WHAT IS BEING ASKED>
Tell how many lines in the data hold "foreground", giving that figure alone.

EXERCISE MATERIALS>
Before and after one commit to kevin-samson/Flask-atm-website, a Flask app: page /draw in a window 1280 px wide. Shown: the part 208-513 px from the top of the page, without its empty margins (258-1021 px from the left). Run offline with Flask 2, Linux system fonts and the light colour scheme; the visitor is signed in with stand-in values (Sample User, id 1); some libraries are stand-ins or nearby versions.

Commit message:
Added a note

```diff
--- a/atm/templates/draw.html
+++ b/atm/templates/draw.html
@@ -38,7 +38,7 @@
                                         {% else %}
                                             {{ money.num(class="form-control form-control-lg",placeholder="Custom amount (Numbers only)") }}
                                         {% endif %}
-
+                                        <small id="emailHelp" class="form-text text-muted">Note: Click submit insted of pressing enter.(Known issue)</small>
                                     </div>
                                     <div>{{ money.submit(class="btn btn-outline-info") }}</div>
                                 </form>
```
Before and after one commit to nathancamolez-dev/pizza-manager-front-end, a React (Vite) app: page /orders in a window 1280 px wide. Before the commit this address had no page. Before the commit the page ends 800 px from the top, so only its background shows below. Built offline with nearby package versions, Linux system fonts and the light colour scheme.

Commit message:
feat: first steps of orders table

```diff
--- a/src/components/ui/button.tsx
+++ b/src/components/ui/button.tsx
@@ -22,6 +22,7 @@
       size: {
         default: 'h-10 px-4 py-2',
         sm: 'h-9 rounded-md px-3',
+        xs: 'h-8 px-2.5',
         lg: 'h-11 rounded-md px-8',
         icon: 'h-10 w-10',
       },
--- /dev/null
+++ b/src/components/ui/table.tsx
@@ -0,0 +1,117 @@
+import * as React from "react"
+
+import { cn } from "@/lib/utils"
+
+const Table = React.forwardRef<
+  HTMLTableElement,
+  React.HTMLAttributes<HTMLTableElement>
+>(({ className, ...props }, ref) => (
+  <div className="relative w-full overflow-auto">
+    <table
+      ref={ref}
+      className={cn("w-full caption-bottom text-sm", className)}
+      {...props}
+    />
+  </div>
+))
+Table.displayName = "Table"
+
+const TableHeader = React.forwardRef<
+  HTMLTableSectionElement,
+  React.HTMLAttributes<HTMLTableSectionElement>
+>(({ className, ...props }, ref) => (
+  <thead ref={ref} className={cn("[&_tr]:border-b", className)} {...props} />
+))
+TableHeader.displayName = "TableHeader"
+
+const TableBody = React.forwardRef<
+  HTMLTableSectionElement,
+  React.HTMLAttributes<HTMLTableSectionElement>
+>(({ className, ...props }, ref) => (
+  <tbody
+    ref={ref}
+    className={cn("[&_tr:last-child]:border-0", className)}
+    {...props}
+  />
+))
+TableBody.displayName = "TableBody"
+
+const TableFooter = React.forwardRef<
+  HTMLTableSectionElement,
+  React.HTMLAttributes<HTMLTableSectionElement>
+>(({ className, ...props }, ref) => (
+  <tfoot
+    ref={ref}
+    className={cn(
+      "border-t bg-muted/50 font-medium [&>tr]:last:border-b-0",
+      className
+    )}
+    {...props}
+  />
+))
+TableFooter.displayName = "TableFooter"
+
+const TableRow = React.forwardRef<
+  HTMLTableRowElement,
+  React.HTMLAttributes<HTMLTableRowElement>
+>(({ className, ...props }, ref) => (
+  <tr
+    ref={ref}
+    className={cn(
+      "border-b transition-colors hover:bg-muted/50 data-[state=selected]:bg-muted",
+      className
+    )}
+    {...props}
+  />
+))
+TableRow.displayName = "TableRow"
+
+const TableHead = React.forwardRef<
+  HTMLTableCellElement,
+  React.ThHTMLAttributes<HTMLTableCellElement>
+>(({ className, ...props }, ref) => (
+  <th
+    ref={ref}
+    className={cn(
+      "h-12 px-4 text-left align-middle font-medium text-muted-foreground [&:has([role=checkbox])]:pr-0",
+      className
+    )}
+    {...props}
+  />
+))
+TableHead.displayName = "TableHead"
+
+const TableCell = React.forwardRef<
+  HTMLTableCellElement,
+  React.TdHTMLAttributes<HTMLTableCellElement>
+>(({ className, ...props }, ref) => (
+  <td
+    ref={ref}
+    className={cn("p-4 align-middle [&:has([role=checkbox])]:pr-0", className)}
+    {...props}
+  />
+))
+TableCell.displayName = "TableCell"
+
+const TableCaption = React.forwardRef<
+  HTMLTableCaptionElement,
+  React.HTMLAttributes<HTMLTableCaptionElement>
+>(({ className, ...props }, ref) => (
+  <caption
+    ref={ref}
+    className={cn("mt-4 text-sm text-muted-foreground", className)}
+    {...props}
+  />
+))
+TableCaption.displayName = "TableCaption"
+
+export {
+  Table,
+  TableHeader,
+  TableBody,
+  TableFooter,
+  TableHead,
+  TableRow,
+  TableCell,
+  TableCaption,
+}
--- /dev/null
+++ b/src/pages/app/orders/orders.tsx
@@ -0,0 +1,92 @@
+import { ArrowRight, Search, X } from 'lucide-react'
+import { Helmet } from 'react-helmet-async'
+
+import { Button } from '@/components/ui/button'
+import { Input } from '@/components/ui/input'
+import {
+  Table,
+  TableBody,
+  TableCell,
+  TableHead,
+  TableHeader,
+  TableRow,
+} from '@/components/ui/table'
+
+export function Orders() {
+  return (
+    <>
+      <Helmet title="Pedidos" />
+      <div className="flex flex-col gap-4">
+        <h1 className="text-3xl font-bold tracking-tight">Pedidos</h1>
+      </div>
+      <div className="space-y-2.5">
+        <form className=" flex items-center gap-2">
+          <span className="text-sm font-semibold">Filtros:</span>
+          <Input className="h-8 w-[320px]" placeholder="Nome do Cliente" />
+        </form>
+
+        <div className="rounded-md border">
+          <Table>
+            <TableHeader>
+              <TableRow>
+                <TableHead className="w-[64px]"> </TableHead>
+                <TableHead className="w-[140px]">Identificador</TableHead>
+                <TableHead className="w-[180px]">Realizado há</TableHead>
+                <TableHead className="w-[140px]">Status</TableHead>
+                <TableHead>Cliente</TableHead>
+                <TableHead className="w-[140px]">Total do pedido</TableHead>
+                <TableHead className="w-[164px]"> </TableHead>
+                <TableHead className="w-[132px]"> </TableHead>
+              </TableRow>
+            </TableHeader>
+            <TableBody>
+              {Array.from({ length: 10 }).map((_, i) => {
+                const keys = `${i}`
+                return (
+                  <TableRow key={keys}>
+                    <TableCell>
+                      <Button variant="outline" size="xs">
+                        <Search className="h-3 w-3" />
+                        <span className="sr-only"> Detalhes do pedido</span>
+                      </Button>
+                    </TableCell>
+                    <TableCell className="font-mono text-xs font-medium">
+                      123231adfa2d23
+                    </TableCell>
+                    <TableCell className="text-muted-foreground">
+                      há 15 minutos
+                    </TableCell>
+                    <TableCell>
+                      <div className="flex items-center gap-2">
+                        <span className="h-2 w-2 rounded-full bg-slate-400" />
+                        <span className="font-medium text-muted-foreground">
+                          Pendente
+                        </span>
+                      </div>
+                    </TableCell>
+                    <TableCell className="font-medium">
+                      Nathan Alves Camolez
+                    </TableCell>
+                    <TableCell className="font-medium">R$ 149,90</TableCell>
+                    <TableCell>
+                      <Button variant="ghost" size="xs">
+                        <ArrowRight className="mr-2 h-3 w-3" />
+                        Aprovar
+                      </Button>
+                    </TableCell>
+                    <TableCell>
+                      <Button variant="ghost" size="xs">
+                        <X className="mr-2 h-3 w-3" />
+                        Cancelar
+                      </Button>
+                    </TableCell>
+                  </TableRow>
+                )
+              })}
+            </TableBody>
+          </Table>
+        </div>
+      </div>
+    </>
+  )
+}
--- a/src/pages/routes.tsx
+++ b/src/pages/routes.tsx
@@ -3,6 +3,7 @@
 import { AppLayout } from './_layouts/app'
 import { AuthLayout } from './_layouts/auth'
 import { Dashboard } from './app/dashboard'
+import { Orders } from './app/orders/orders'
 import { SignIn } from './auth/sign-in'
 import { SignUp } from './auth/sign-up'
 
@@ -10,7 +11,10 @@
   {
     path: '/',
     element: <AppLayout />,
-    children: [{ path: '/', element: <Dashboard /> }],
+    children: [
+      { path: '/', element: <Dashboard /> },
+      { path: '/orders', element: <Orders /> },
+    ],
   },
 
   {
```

ANSWER SPACE>
4